● RECORDS TO USE:
+ + + + +

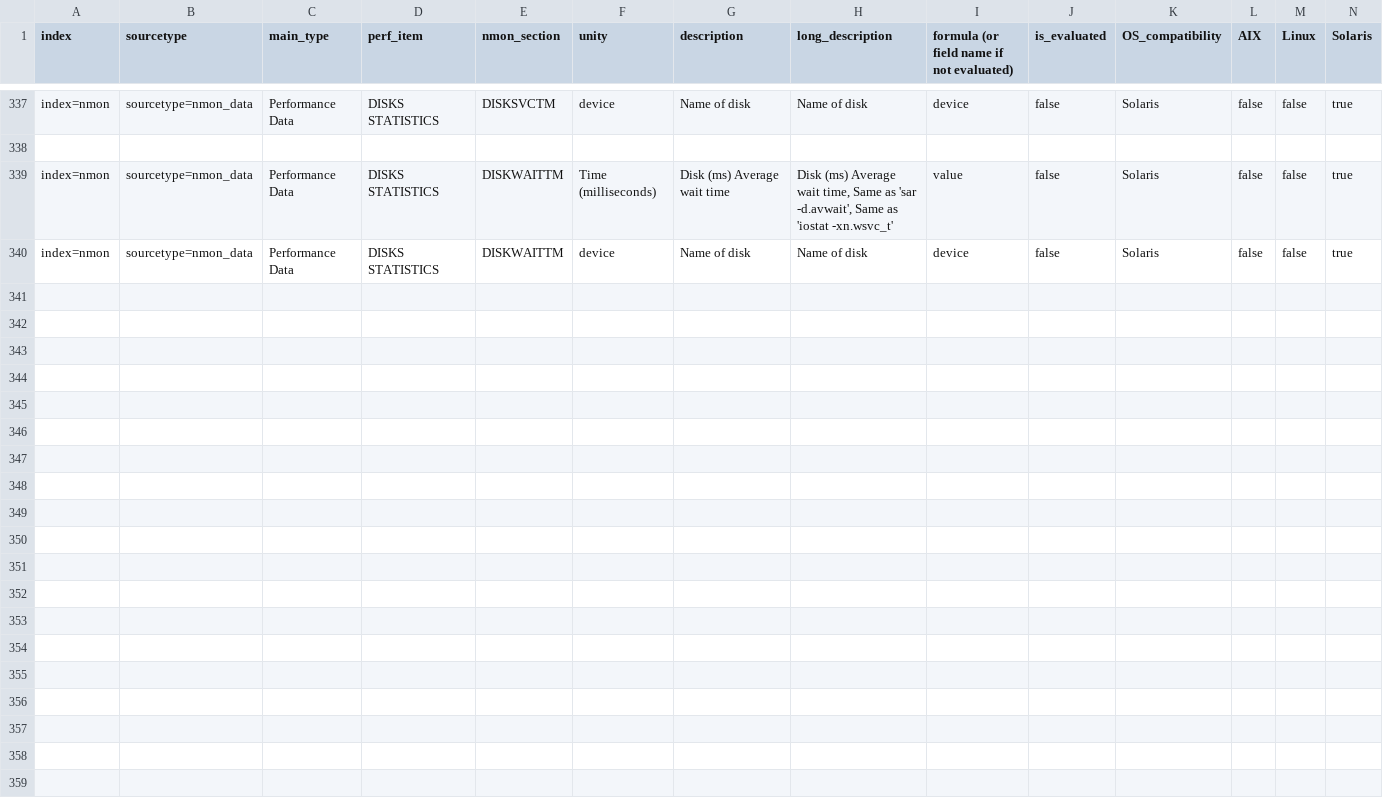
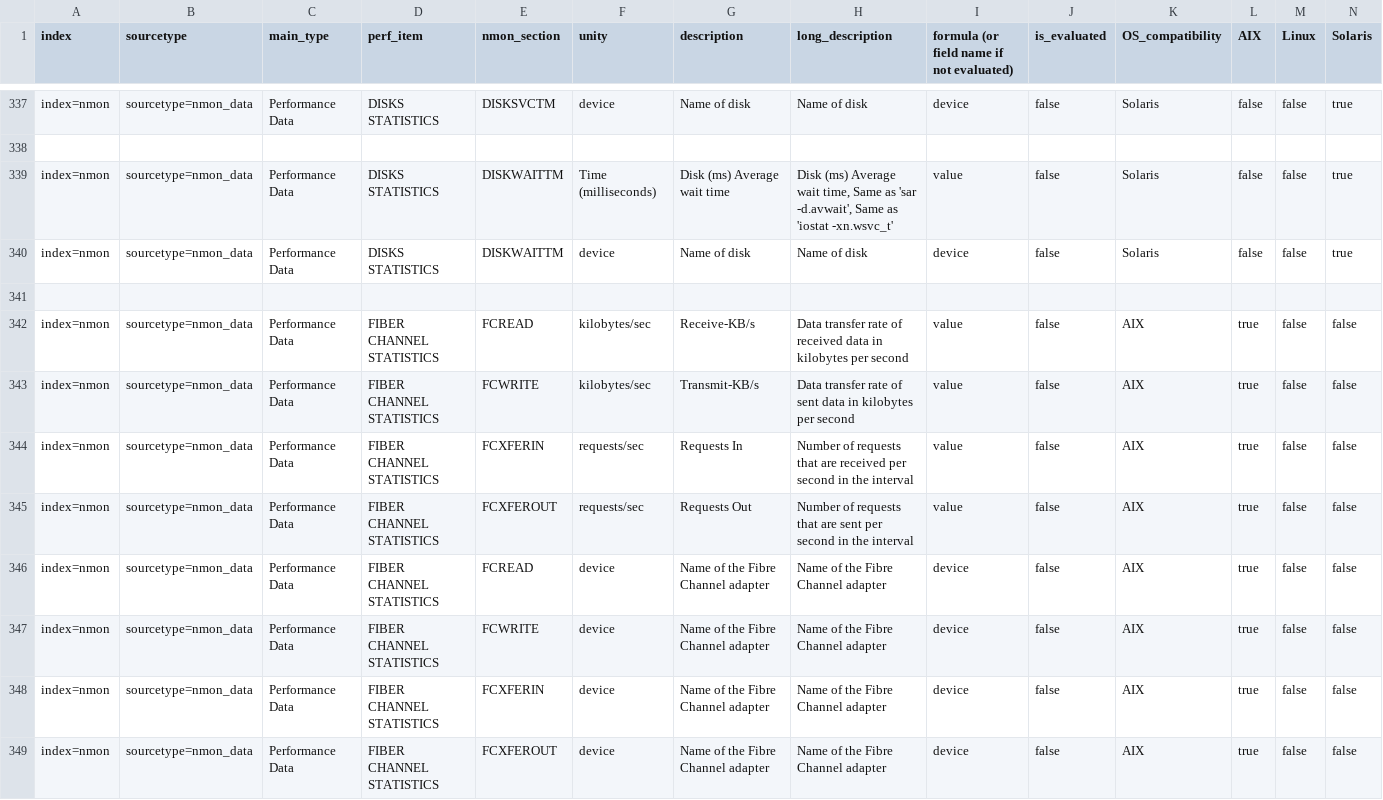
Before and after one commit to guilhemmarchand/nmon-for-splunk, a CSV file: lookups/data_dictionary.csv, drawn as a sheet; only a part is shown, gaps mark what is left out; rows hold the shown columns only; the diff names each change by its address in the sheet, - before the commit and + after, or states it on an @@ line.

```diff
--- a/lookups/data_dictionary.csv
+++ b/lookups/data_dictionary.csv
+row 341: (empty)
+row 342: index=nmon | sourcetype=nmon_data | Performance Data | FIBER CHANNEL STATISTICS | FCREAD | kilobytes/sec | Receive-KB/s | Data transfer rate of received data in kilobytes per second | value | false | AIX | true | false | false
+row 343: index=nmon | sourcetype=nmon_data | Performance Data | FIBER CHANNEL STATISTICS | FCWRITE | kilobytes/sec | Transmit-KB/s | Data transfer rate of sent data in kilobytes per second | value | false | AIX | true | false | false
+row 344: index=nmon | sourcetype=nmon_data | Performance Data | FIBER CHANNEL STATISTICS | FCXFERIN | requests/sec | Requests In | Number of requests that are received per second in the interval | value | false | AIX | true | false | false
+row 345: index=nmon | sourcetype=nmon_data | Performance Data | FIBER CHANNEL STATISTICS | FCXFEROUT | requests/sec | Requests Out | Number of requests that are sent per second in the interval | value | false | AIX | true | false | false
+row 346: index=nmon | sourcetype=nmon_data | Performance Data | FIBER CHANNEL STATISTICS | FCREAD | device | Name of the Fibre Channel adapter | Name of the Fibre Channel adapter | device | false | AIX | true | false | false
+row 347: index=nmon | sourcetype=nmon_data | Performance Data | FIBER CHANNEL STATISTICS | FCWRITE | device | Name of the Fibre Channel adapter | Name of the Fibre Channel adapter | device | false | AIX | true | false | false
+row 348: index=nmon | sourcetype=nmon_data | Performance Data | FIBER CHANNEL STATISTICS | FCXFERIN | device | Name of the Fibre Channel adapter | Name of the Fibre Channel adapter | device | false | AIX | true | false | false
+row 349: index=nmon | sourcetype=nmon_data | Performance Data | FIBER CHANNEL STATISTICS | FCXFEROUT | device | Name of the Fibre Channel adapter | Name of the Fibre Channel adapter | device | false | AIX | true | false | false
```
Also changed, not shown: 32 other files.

+ + + + +

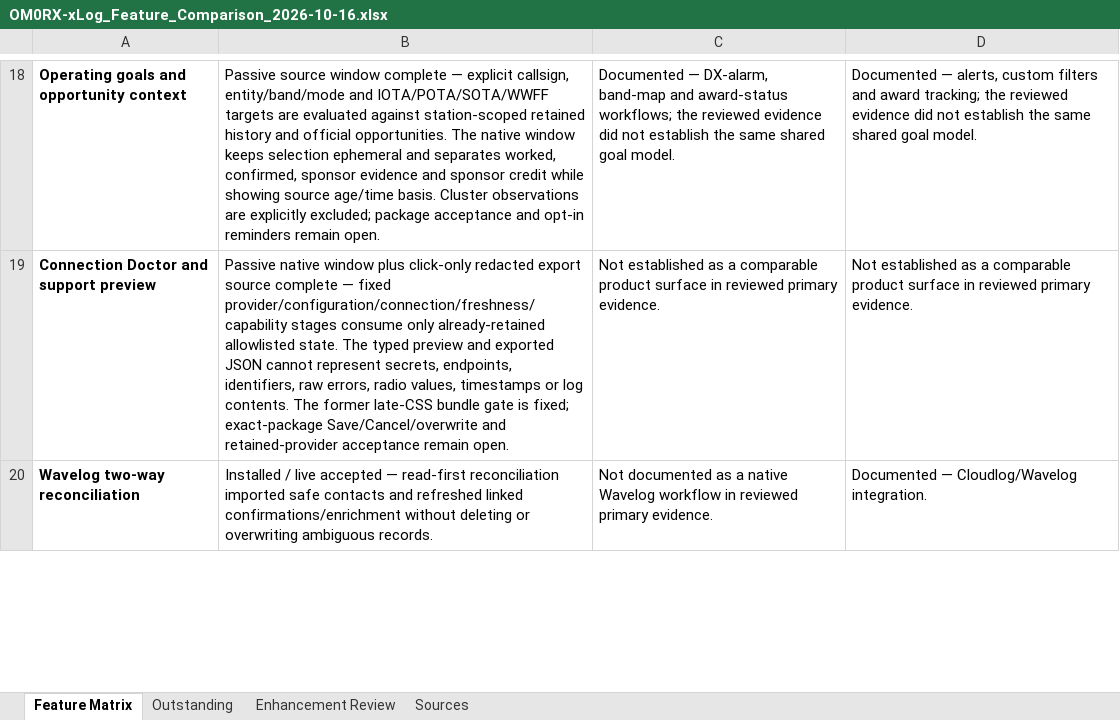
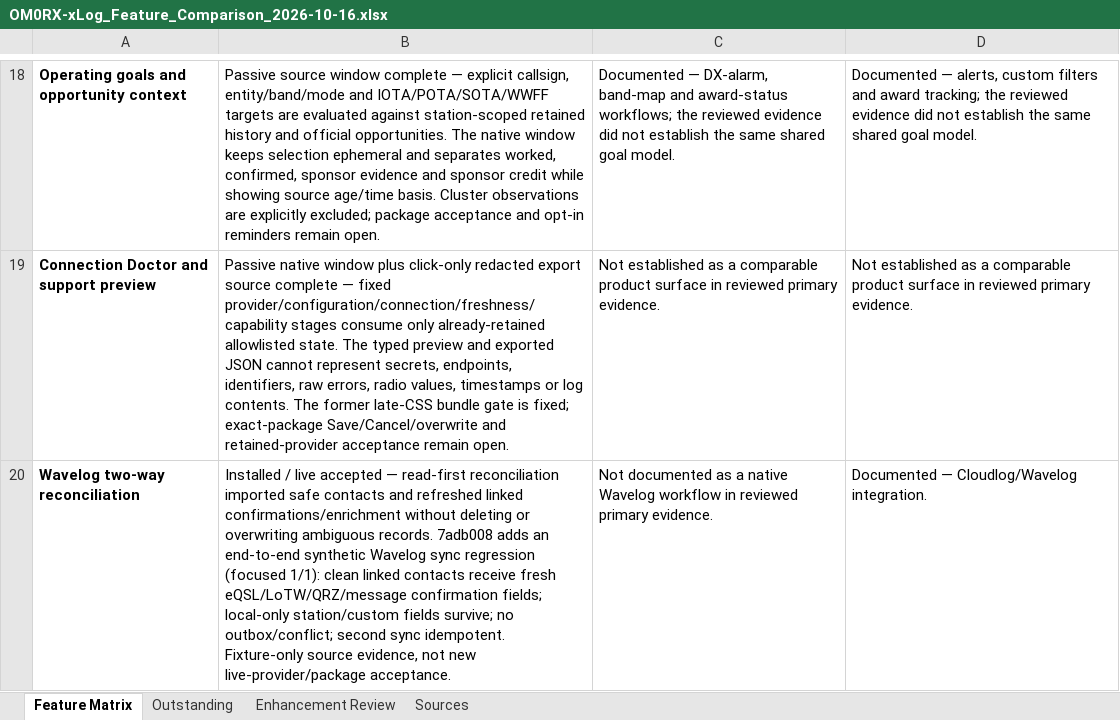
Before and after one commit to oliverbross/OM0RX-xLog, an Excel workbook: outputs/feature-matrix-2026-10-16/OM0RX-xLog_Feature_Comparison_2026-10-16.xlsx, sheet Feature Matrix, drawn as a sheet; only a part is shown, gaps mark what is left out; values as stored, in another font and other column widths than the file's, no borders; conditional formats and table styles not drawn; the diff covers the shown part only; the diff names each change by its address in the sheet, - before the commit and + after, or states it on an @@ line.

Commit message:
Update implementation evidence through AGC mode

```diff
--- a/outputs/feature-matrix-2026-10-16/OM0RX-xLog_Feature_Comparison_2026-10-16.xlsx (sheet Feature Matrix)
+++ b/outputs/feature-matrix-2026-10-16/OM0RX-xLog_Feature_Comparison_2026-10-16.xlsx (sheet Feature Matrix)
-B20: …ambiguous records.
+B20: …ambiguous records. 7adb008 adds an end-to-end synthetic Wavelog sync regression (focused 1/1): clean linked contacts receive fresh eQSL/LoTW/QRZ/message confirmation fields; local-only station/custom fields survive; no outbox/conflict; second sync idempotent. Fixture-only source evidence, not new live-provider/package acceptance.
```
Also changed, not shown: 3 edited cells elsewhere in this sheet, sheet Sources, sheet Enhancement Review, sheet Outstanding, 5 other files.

+ + + + +

● WHAT YOU ARE ASKED TO DO: Search the data above and return each line in which "message" occurs.

● EXERCISE RESULT:
Commit message:
+B20: …ambiguous records. 7adb008 adds an end-to-end synthetic Wavelog sync regression (focused 1/1): clean linked contacts receive fresh eQSL/LoTW/QRZ/message confirmation fields; local-only station/custom fields survive; no outbox/conflict; second sync idempotent. Fixture-only source evidence, not new live-provider/package acceptance.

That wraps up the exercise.